Not to be confused with Three Personal Finance Plaques.
I admit to doing weird stuff to save money sometimes. You (and especially my wife) might say I have a particularly George Costanzan approach.
Season 3, Episode 2, “The Truth”
Elaine (speaking to George): You’re extremely…careful with money.
Elaine: Forget it.
George: I’m cheap? You think I’m cheap? How could you say this to me, I can’t believe it!
Anyway, the truth about this post is that I only have one obscure “personal finance hack.” And it’s not really even a hack, so much as it’s literally about a kitchen utensil. I only told you it was three items because that’s called clickbait. Again, this is a post about a single utensil. Not even three different utensils. You’ll see why.
If you’re still with me, maybe you’re willing to come a little further.
Behold, the jar scraper:
The jar scraper is the index fund of the kitchen. It’s cheap, prevents wasted money, and is only exciting to the truest cheapskates. Its yearly return on investment when compared to financial products is bonkers.
Maybe this is something everyone has in the kitchen, but we were gifted a utensil set recently and this was my first exposure to its brilliance. I realize I might be really late to the jar scraper game.
I had my doubts about the jar scraper. It sat dormant for a long time, awkwardly taking up real estate with other utensils in our starting lineup of spatulas, wooden spoons and whisk. So why did I keep it on the roster for so long if it wasn’t getting any playing time?? I only have the kitchen gods to thank. Praise be.
It was only until an intense moment of peanut butter need that I gave it a shot. My jar of peanut butter seemed woefully empty – I forgot to buy more and saddled myself with nothing but an “empty jar.” My PB&J was surely going to be reduced to a “J” sandwich. But then I saw it in my moment of desperation. It was time to get this jar scraper in the game.
Now, this jar of PB was beyond merely being what I previously knew as empty. It had already been through a thorough scraping from a regular butter knife. How it came to still be in the cabinet was beyond me. Traditionally, this was game over.

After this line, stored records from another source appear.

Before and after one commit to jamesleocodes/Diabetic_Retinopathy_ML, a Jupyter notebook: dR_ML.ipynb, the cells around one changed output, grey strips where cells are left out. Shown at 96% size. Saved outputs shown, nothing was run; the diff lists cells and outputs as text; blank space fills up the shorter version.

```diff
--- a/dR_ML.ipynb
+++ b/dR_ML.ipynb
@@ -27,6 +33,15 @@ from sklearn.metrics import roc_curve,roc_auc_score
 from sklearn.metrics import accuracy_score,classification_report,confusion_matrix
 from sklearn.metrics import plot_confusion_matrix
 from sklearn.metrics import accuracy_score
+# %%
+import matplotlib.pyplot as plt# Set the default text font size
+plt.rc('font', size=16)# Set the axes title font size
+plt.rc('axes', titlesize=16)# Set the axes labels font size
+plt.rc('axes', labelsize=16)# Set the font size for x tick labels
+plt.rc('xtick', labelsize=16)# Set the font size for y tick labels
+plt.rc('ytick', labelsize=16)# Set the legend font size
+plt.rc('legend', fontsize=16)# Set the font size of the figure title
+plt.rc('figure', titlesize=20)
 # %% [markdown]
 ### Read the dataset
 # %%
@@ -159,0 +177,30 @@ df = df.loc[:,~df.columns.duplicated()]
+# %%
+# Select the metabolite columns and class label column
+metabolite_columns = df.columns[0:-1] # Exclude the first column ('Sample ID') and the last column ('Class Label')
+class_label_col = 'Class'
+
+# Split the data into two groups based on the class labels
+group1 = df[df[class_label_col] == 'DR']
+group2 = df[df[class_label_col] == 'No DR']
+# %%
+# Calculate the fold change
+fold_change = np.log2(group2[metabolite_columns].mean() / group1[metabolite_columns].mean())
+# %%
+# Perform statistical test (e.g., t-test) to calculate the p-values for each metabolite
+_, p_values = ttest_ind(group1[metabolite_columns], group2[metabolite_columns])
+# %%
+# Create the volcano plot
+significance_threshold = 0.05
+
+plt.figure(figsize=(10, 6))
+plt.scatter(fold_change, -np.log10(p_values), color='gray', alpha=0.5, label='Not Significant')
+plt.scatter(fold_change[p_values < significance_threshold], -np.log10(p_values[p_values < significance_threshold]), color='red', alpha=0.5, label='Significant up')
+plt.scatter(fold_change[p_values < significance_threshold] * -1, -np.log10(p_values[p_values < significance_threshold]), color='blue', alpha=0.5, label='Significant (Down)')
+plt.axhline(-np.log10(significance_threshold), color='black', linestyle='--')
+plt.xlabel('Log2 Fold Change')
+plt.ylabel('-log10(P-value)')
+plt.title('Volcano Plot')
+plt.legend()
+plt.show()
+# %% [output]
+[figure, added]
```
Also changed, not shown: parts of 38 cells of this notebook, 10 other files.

But this is the magic of the jar scraper. This SOB can scrounge up at least another full serving of peanut butter from seemingly nothing but brown residue.
See that little notch?

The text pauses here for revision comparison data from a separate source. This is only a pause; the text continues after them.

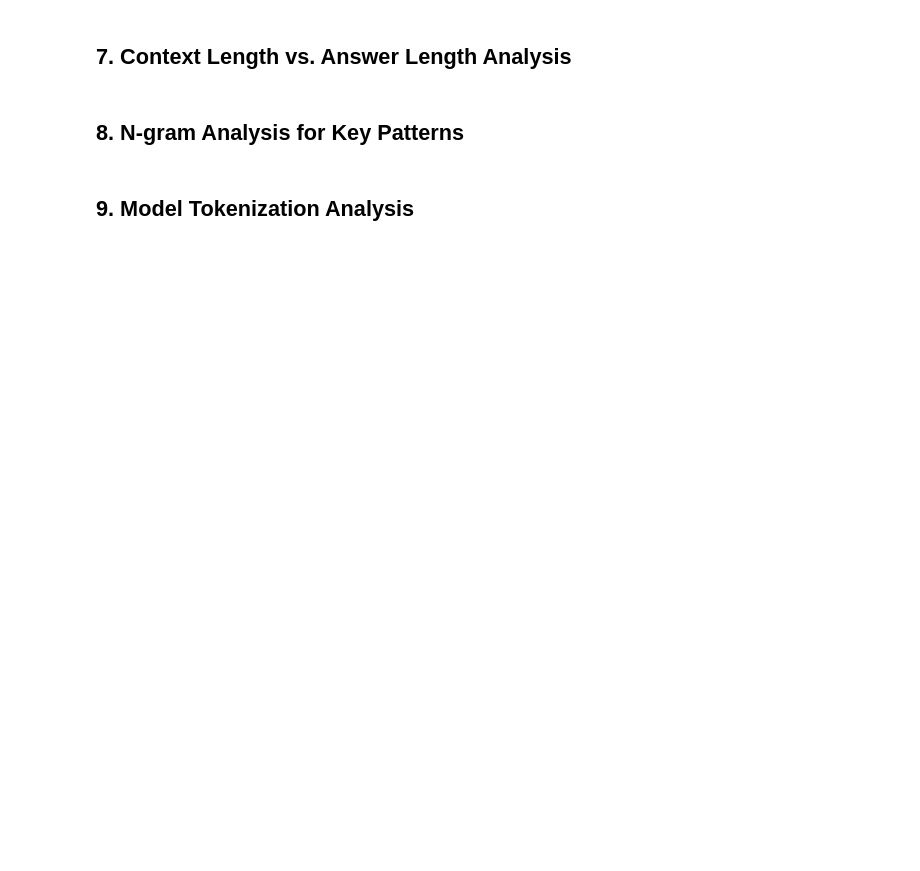
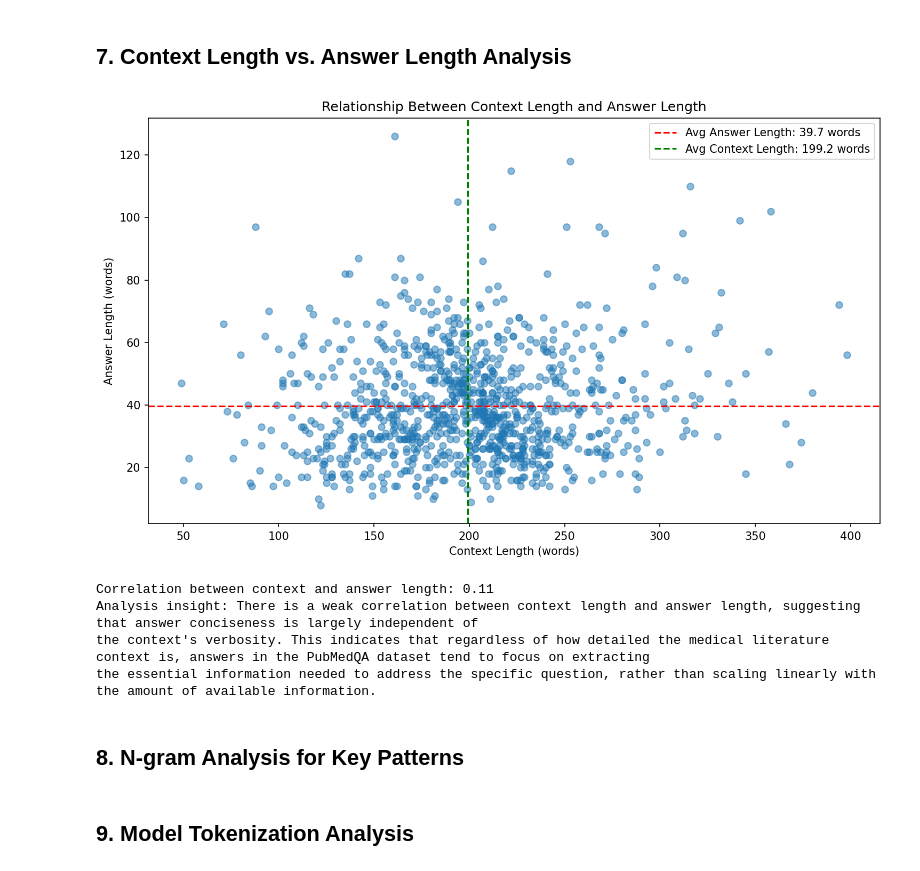
Before and after one commit to CassandraMaldonado/LLM_Healthcare, a Jupyter notebook: EDA.ipynb, the cells around one changed output. Cells and saved outputs as stored; diff of their text form; code cells hidden in the pictures; blank space fills up the shorter version.

```diff
--- a/EDA.ipynb
+++ b/EDA.ipynb
@@ -673,29 +710,36 @@ KeyError: 'question'
 ## 7. Context Length vs. Answer Length Analysis
 # %%
 # Analyzing the relationship between context length and answer length
-context_lengths = df['context'].apply(lambda x: len(str(x).split()))
-answer_lengths = df['long_answer'].apply(lambda x: len(str(x).split()))
+context_lengths = df['CONTEXTS'].apply(lambda x: len(str(x).split()))
+answer_lengths = df['LONG_ANSWER'].apply(lambda x: len(str(x).split()))
 
 plt.figure(figsize=(10, 6))
 plt.scatter(context_lengths, answer_lengths, alpha=0.5)
 plt.title('Relationship Between Context Length and Answer Length')
 plt.xlabel('Context Length (words)')
 plt.ylabel('Answer Length (words)')
 plt.axhline(answer_lengths.mean(), color='r', linestyle='--', label=f'Avg Answer Length: {answer_lengths.mean():.1f} words')
 plt.axvline(context_lengths.mean(), color='g', linestyle='--', label=f'Avg Context Length: {context_lengths.mean():.1f} words')
 plt.legend()
 plt.tight_layout()
 plt.show()
 
 # Calculating correlation
 correlation = pd.DataFrame({
     'context_length': context_lengths,
     'answer_length': answer_lengths
 }).corr().iloc[0,1]
 
 print(f"Correlation between context and answer length: {correlation:.2f}")
-print("Analysis insight: There is a [weak/moderate/strong] correlation between context length")
-print("and answer length, suggesting [interpretation about information density].")
+print("Analysis insight: There is a weak correlation between context length and answer length, suggesting that answer conciseness is largely independent of")
+print("the context's verbosity. This indicates that regardless of how detailed the medical literature context is, answers in the PubMedQA dataset tend to focus on extracting")
+print("the essential information needed to address the specific question, rather than scaling linearly with the amount of available information.")
+# %% [output]
+[figure, added]
+Correlation between context and answer length: 0.11
+Analysis insight: There is a weak correlation between context length and answer length, suggesting that answer conciseness is largely independent of
+the context's verbosity. This indicates that regardless of how detailed the medical literature context is, answers in the PubMedQA dataset tend to focus on extracting
+the essential information needed to address the specific question, rather than scaling linearly with the amount of available information.
 # %% [markdown]
 ## 8. N-gram Analysis for Key Patterns
 # %%
```
Also changed, not shown: parts of 1 cell of this notebook.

The notch is the most important part of the jar scraper. It lets you get underneath the contoured top of any bottle or jar. There’s at least one spoonful of PB under that little shelf and the jar scraper is your key to unlocking it. I promise you, the jar scraper will get it for you and it won’t even complain about it. It works selflessly for you at any time.
Not convinced? Let’s look at the numbers:
Let’s say you are the consumer of $5 of “jarred products” per week. Maybe it’s peanut butter. Maybe it’s jelly. Maybe it’s Nutella. Whatever it is, you like it and you’re wasting a bunch of it. Until now.
My extensive research says there’s roughly 10% of product left for your jar scraper to redeem after an initial round of scraping with a knife. This means you’re wasting 50 cents per week! 50 cents multiplied by 52 weeks gives us $26 per year in JSR, or Jar Scraper Revenue. The Le Creuset jar scraper costs a mere $14, even if you buy it directly from them. That’s an 85% return on investment in the first year alone. Just imagine the compounding effects of decades of jar scraping. Maybe you’ll spend it to build a little shrine for your jar scraper, but the choice is yours.
Don’t just take my word for it. See your new best friend in action: